Structured diff data
━━━━━━━━━━━━━━━━

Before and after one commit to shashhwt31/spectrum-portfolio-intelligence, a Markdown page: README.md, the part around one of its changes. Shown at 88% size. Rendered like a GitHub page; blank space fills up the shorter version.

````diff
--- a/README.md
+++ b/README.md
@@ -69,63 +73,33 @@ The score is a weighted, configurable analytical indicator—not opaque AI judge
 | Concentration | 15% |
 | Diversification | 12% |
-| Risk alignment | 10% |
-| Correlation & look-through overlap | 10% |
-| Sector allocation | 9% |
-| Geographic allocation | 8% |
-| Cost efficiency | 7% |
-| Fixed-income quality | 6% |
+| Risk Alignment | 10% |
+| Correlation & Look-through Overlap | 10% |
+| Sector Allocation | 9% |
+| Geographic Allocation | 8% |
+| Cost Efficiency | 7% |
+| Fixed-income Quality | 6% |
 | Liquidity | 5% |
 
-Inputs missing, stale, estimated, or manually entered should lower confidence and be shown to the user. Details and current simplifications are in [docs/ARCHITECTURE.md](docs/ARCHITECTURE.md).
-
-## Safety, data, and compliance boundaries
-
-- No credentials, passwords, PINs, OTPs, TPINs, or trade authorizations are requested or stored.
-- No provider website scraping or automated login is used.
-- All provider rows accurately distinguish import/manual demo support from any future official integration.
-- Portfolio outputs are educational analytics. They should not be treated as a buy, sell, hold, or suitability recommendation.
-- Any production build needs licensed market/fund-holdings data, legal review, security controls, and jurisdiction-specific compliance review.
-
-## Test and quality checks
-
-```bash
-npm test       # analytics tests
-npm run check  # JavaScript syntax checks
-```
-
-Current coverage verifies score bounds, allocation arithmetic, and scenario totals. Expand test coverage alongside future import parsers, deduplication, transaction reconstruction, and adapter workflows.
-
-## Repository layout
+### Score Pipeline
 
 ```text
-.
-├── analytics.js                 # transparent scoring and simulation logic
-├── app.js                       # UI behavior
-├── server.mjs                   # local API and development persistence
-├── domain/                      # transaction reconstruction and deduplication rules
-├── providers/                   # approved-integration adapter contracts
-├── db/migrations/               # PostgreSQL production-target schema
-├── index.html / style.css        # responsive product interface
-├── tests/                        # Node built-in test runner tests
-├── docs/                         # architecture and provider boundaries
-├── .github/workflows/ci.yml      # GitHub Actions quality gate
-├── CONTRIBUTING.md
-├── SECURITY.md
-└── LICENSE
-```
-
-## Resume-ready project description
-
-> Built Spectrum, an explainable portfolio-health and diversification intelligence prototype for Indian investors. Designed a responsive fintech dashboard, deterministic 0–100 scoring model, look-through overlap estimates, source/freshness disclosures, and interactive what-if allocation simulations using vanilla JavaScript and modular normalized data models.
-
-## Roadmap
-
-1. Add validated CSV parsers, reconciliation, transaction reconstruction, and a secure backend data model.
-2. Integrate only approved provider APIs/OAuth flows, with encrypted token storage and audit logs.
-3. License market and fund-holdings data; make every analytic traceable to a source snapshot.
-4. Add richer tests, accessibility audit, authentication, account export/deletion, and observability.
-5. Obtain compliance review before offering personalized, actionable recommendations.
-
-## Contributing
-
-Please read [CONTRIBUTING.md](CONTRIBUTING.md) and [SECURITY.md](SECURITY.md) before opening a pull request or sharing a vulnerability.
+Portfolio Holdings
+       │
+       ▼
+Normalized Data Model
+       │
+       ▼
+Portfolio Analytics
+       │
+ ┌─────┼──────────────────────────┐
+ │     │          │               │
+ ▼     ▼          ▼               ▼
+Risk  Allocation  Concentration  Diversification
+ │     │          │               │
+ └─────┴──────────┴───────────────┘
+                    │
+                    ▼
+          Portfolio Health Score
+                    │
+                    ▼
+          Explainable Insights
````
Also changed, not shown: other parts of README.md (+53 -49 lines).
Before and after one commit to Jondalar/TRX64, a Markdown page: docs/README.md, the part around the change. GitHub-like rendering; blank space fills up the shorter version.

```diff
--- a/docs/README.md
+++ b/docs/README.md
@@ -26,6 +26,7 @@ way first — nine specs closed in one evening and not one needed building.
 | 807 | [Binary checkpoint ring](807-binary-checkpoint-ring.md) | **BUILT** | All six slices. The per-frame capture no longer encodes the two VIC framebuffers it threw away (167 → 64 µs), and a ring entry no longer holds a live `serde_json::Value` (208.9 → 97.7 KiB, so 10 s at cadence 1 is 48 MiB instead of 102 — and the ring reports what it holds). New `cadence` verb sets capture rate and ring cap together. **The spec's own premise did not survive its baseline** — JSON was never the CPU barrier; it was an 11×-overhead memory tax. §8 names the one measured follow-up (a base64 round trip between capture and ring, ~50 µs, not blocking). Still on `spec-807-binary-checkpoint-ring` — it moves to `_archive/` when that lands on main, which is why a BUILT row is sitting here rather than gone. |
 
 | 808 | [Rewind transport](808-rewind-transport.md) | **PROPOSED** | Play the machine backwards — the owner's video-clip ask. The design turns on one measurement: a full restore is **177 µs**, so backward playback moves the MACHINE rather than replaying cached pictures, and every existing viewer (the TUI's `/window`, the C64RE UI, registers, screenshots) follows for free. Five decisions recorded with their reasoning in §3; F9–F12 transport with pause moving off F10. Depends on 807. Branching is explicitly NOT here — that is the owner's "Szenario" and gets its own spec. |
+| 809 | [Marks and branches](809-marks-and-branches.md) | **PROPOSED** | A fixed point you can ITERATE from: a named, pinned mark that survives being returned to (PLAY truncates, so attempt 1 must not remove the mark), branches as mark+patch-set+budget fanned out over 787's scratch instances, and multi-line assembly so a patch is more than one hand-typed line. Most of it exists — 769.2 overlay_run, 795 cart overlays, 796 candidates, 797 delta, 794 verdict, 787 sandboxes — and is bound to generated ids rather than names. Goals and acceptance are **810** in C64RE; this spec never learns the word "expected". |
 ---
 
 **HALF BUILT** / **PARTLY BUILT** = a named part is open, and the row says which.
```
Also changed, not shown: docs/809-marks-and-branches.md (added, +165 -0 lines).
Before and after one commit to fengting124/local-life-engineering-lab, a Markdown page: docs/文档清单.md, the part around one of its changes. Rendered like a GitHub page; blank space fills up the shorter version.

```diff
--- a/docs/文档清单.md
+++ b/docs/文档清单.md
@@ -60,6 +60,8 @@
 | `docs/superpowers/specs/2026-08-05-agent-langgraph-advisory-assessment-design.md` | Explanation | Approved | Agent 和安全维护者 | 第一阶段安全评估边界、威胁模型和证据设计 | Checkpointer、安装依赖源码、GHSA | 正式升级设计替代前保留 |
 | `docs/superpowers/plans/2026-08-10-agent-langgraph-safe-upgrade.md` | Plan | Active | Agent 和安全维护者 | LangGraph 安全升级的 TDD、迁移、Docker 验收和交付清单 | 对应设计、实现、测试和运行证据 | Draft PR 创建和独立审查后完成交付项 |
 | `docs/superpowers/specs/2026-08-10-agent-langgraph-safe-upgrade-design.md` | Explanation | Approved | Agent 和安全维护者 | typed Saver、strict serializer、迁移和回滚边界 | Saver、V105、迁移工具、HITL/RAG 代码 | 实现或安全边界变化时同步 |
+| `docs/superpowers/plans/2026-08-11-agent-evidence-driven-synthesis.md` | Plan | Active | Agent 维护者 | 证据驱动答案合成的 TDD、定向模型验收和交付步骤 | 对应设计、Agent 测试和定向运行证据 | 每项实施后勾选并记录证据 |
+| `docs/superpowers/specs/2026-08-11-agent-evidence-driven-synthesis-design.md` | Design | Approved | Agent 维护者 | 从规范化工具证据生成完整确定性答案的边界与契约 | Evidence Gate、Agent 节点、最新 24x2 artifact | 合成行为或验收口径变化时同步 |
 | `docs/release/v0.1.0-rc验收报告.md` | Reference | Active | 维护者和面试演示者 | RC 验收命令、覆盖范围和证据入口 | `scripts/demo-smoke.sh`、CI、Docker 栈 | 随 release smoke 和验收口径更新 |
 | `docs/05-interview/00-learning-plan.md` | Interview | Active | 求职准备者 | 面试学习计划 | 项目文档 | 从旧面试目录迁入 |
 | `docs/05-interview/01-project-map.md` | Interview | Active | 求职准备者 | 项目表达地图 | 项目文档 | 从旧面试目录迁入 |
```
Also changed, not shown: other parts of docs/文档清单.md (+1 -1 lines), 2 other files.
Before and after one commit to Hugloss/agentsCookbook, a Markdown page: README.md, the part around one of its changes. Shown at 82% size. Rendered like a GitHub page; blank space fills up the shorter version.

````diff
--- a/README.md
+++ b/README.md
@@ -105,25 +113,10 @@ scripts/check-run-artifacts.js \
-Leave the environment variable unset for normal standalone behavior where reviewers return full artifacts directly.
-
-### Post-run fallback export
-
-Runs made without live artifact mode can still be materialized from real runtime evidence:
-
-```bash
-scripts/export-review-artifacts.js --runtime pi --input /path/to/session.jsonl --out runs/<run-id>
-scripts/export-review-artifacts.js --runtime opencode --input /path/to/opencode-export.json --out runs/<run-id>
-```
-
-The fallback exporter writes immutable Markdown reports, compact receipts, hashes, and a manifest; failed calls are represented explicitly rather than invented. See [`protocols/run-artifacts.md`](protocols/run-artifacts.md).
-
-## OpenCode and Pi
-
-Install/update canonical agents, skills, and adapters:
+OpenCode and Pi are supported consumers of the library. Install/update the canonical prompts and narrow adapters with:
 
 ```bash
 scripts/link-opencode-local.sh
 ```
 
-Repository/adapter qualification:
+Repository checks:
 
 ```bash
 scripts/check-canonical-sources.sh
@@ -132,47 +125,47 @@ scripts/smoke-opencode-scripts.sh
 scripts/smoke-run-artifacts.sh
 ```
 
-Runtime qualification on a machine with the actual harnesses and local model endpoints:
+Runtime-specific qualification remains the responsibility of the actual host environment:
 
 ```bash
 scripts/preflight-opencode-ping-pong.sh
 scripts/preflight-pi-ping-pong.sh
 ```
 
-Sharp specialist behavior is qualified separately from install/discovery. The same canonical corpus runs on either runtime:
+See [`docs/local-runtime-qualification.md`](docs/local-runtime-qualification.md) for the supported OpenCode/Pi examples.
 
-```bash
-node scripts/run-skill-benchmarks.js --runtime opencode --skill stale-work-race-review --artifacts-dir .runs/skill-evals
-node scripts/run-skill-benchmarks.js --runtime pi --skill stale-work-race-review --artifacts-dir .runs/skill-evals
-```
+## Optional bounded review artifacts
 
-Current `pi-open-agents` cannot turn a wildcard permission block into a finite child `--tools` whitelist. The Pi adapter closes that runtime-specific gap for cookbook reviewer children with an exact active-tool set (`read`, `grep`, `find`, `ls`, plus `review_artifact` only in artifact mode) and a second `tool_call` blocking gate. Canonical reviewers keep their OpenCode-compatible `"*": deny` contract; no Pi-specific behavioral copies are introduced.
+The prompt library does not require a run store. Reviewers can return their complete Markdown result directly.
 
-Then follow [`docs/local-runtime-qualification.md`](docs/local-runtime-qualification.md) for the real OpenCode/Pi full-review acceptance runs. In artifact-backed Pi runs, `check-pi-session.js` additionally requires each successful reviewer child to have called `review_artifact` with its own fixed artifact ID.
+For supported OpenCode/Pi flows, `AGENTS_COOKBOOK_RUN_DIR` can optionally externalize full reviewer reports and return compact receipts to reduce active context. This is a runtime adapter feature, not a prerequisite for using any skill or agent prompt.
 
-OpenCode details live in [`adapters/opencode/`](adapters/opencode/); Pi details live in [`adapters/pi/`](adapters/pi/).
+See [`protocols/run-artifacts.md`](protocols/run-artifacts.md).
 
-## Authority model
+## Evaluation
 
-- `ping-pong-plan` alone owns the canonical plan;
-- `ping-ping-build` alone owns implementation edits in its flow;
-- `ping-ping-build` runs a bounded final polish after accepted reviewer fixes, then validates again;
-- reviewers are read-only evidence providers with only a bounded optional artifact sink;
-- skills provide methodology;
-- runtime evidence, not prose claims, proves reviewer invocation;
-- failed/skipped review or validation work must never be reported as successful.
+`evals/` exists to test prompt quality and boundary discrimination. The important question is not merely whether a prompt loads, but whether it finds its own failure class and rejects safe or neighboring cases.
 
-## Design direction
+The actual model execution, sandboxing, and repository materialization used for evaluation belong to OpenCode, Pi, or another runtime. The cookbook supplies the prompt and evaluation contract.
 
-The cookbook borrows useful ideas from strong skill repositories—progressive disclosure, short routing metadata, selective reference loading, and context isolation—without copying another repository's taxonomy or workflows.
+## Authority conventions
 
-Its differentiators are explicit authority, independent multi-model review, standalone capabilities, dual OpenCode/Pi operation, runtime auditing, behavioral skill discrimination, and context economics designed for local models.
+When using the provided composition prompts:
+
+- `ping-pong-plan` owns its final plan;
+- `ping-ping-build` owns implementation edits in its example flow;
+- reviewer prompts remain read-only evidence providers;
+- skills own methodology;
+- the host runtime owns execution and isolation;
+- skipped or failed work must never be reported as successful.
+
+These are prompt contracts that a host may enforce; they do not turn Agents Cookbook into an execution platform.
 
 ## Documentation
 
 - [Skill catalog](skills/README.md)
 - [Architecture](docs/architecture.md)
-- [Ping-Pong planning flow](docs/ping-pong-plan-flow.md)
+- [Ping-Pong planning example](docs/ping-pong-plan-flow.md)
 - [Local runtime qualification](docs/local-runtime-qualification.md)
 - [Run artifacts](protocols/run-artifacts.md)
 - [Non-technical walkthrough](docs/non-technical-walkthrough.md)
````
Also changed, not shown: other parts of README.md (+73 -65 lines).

━━━━━━━━━━━━━━━━

### Assignment
Which lines hold the word "evidence"? Copy each of them from the records.

### Result for this exercise
+| `docs/superpowers/plans/2026-08-11-agent-evidence-driven-synthesis.md` | Plan | Active | Agent 维护者 | 证据驱动答案合成的 TDD、定向模型验收和交付步骤 | 对应设计、Agent 测试和定向运行证据 | 每项实施后勾选并记录证据 |
+| `docs/superpowers/specs/2026-08-11-agent-evidence-driven-synthesis-design.md` | Design | Approved | Agent 维护者 | 从规范化工具证据生成完整确定性答案的边界与契约 | Evidence Gate、Agent 节点、最新 24x2 artifact | 合成行为或验收口径变化时同步 |
-Runs made without live artifact mode can still be materialized from real runtime evidence:
-- reviewers are read-only evidence providers with only a bounded optional artifact sink;
-- runtime evidence, not prose claims, proves reviewer invocation;
+- reviewer prompts remain read-only evidence providers;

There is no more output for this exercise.